trihedralCornerReflectorFig6

fig. 9. Trihedral corner reflector geometry for RCS example.

 

\begin{equation}\label{eqn:chapter2Notes:1020}
\sigma_{\textrm{max}} = \frac{ 4 \pi L^4}{3 \lambda^2}
\end{equation}

Scattering from a sphere vs frequency

Frequency dependence of spherical scattering is sketched in fig. 10.

  • Low frequency (or small particles): Rayleigh\begin{equation}\label{eqn:chapter2Notes:1040}
    \sigma = \lr{\pi r^2} 7.11 \lr{\kappa r}^4, \qquad \kappa = 2 \pi/\lambda.
    \end{equation}
  • Mie scattering (resonance),\begin{equation}\label{eqn:chapter2Notes:1060}
    \sigma_{\textrm{max}}(A) = 4 \pi r^2
    \end{equation}
    \begin{equation}\label{eqn:chapter2Notes:1080}
    \sigma_{\textrm{max}}(B) = 0.26 \pi r^2.
    \end{equation}
  • optical limit ( \(r \gg \lambda\) )\begin{equation}\label{eqn:chapter2Notes:1100}
    \sigma = \pi r^2.
    \end{equation}
sphericalScatteringFig5

fig 10. Scattering from a sphere vs frequency (from Prof.
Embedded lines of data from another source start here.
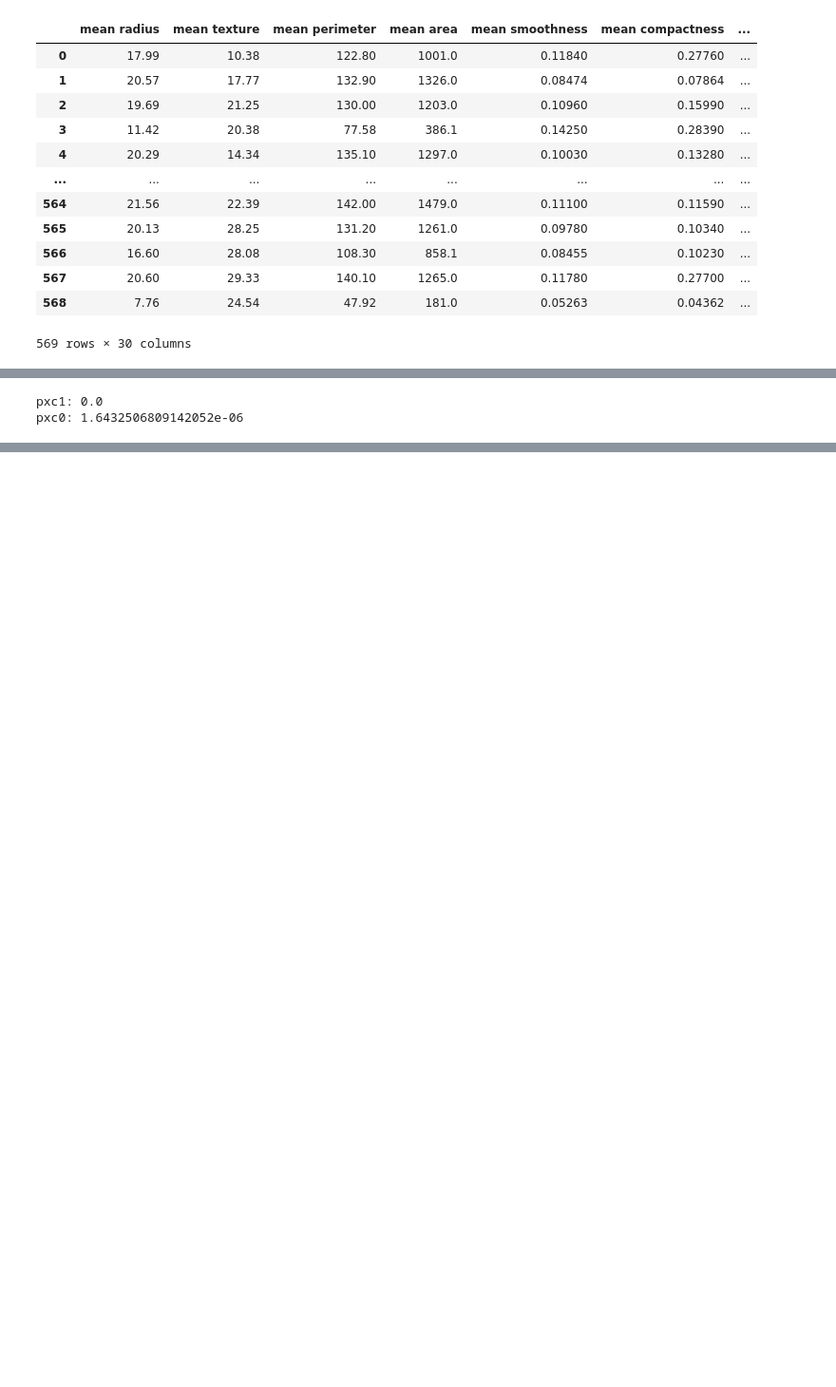
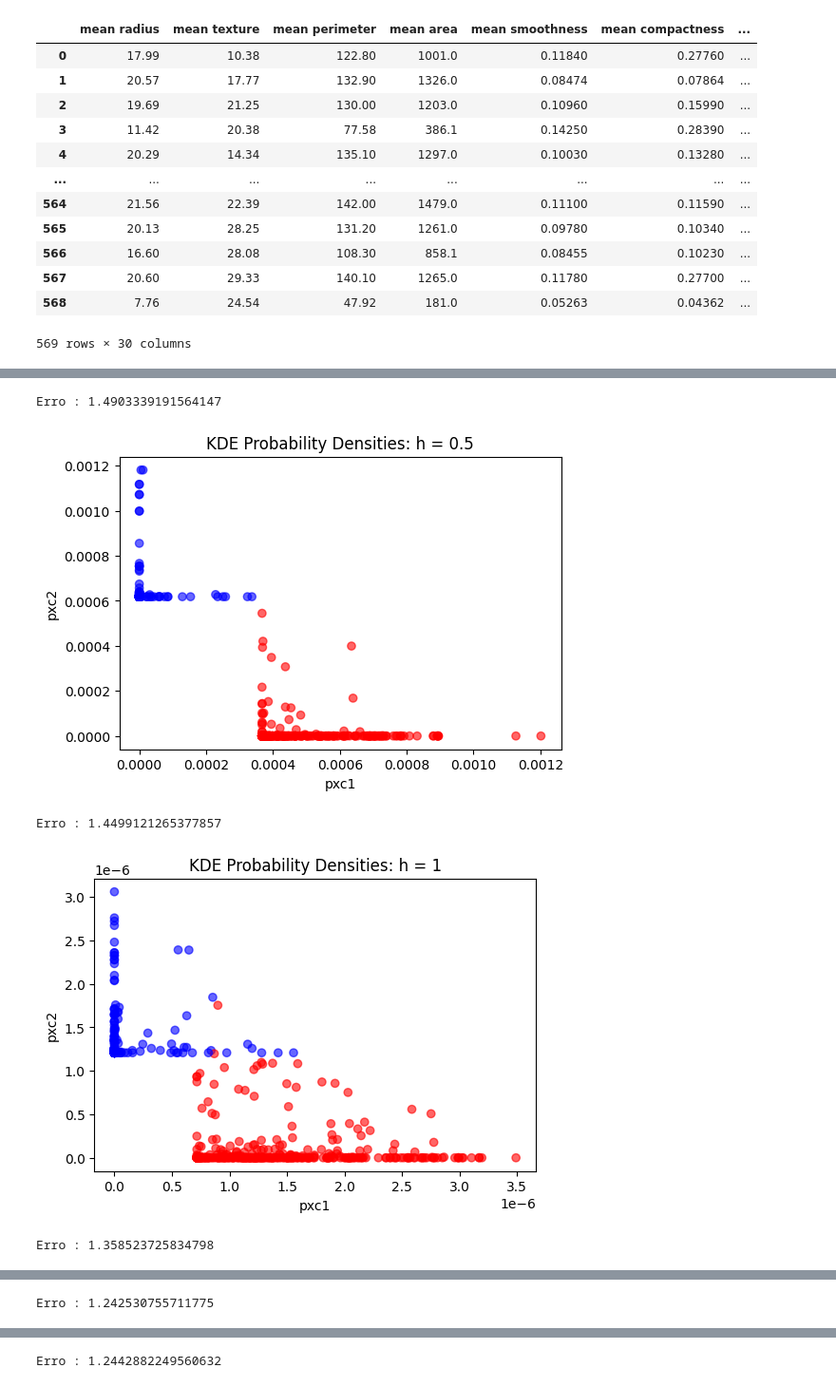
Before and after one commit to gvcf20/IRP, a Jupyter notebook: python/KDE/kde_real_data.ipynb, the cells around one changed output, grey strips where cells are left out. Shown at 95% size. Saved outputs shown, nothing was run; the diff lists cells and outputs as text; code cells hidden in the pictures; blank space fills up the shorter version.

```diff
--- a/python/KDE/kde_real_data.ipynb
+++ b/python/KDE/kde_real_data.ipynb
@@ -16,7 +16,7 @@ def mykdenvar(xt,X,h):
 
         print(px)
 
-    px = px / (N * (h**n) * ((2*np.pi)**(n/2)))
+    px = px / (N * (h**n) * ((2*np.pi)**(n)))
     return px
 # %%
 from sklearn.datasets import load_breast_cancer
@@ -65,35 +49,71 @@ X
 # %%
 import numpy as np
 import pandas as pd
+import matplotlib.pyplot as plt
 from sklearn.datasets import load_breast_cancer
 
 data = load_breast_cancer()
 xall = pd.DataFrame(data.data[:, 2:11])
-y = data.target
+yall = data.target
 
 def mykdenvar(xt, X, h):
     N, n = X.shape
     px = 0.0
     for i in range(N):
-        d = xt - X[i, :]
-
-        u = d / h
+        u = (xt - X[i, :]) / h
         px += np.exp(-0.5 * np.dot(u, u))
-    px = px / (N * (h**n) * ((2*np.pi)**(n/2)))
+    px = px / (N * (h ** n) * ((2 * np.pi) ** (n / 2)))
     return px
 
-idxc1 = np.where(y == 1)[0]
-idxc0 = np.where(y == 0)[0]
+idxc1 = np.where(yall == 1)[0]
+idxc2 = np.where(yall == 0)[0]
 
 xc1 = xall.iloc[idxc1, :].to_numpy()
-xc0 = xall.iloc[idxc0, :].to_numpy()
+xc2 = xall.iloc[idxc2, :].to_numpy()
 
-xt = xall.iloc[6, :].to_numpy()
+Nall = xall.shape[0]
+N1 = xc1.shape[0]
+N2 = xc2.shape[0]
 
-pxc1 = mykdenvar(xt, xc1, 1)
-print("pxc1:", pxc1)
-pxc0 = mykdenvar(xt, xc0, 1)
-print("pxc0:", pxc0)
+pc1 = N1 / Nall
+pc2 = N2 / Nall
+
+h_list = [0.5,1,2,5,10]
+
+for h in h_list:
+
+    yhat = np.zeros(Nall)
+    pxc1_array = np.zeros(Nall)
+    pxc2_array = np.zeros(Nall)
+    for i in range(Nall):
+        xt = xall.iloc[i, :].to_numpy()
+        pxc1 = mykdenvar(xt, xc1, h)
+        pxc2 = mykdenvar(xt, xc2, h)
+        px = mykdenvar(xt, xall.to_numpy(), h)
+
+        pc1x = pxc1 * pc1 / px
+        pc2x = pxc2 * pc2 / px
+
+        yhat[i] = np.sign(pc2x - pc1x)
+
+        pxc1_array[i] = pxc1
+        pxc2_array[i] = pxc2
+
+    yallsign = 2 * (yall - 1.5)
+
+    acc = np.sum((yhat - yallsign) ** 2) / (4)
+    print("Erro :", acc/Nall)
+
+    colors = np.array(['red', 'blue'])
+    plt.figure(figsize=(6,4))
+    plt.scatter(pxc1_array, pxc2_array, c=colors[((yallsign+1)/2).astype(int)], alpha=0.6)
+    plt.xlabel("pxc1")
+    plt.ylabel("pxc2")
+    plt.title(f"KDE Probability Densities: h = {h}")
+    plt.show()
 # %% [output]
-pxc1: 0.0
-pxc0: 1.6432506809142052e-06
+Erro : 1.4903339191564147
+[figure, added]
+Erro : 1.4499121265377857
+[figure, added]
+Erro : 1.358523725834798
@@ -99,0 +121 @@ pxc0: 1.6432506809142052e-06
+Erro : 1.242530755711775
@@ -99,0 +123 @@ pxc0: 1.6432506809142052e-06
+Erro : 1.2442882249560632
```
Also changed, not shown: parts of 8 cells of this notebook, 4 other files.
Eleftheriades’ class notes).

FIXME: Do I have a derivation of this in my optics notes?

Notation

  • Time average.
    Both Prof. Eleftheriades
    and the text [1] use square brackets \( [\cdots] \) for time averages, not \( <\cdots> \). Was that an engineering convention?
  • Prof. Eleftheriades
    writes \(\Omega\) as a circle floating above a face up square bracket, as in fig. 1, and \( \sigma \) like a number 6, as in fig. 1.
  • Bold vectors are usually phasors, with (bold) calligraphic script used for the time domain fields. Example: \( \BE(x,y,z,t) = \ecap E(x,y) e^{j \lr{\omega t – k z}}, \boldsymbol{\mathcal{E}}(x, y, z, t) = \textrm{Re} \BE \).
greekStyleOmegaFig1

fig. 11. Prof. handwriting decoder ring: Omega

sigmaFig1

fig 12. Prof. handwriting decoder ring: sigma

 

References

[1] Constantine A Balanis. Antenna theory: analysis and design. John Wiley \& Sons, 3rd edition, 2005.

[2] digi.com. Antenna Gain: dBi vs. dBd Decibel Detail, 2015. URL http://www.digi.com/support/kbase/kbaseresultdetl?id=2146. [Online; accessed 15-Jan-2015].

[3] David Jeffrey Griffiths and Reed College. Introduction to electrodynamics. Prentice hall Upper Saddle River, NJ, 3rd edition, 1999.

[4] J.D. Irwin. Basic Engineering Circuit Analysis. MacMillian, 1993.

[5] JD Jackson. Classical Electrodynamics. John Wiley and Sons, 2nd edition, 1975.

[6] L.D. Landau and E.M. Lifshitz. The classical theory of fields. Butterworth-Heinemann, 1980. ISBN 0750627689.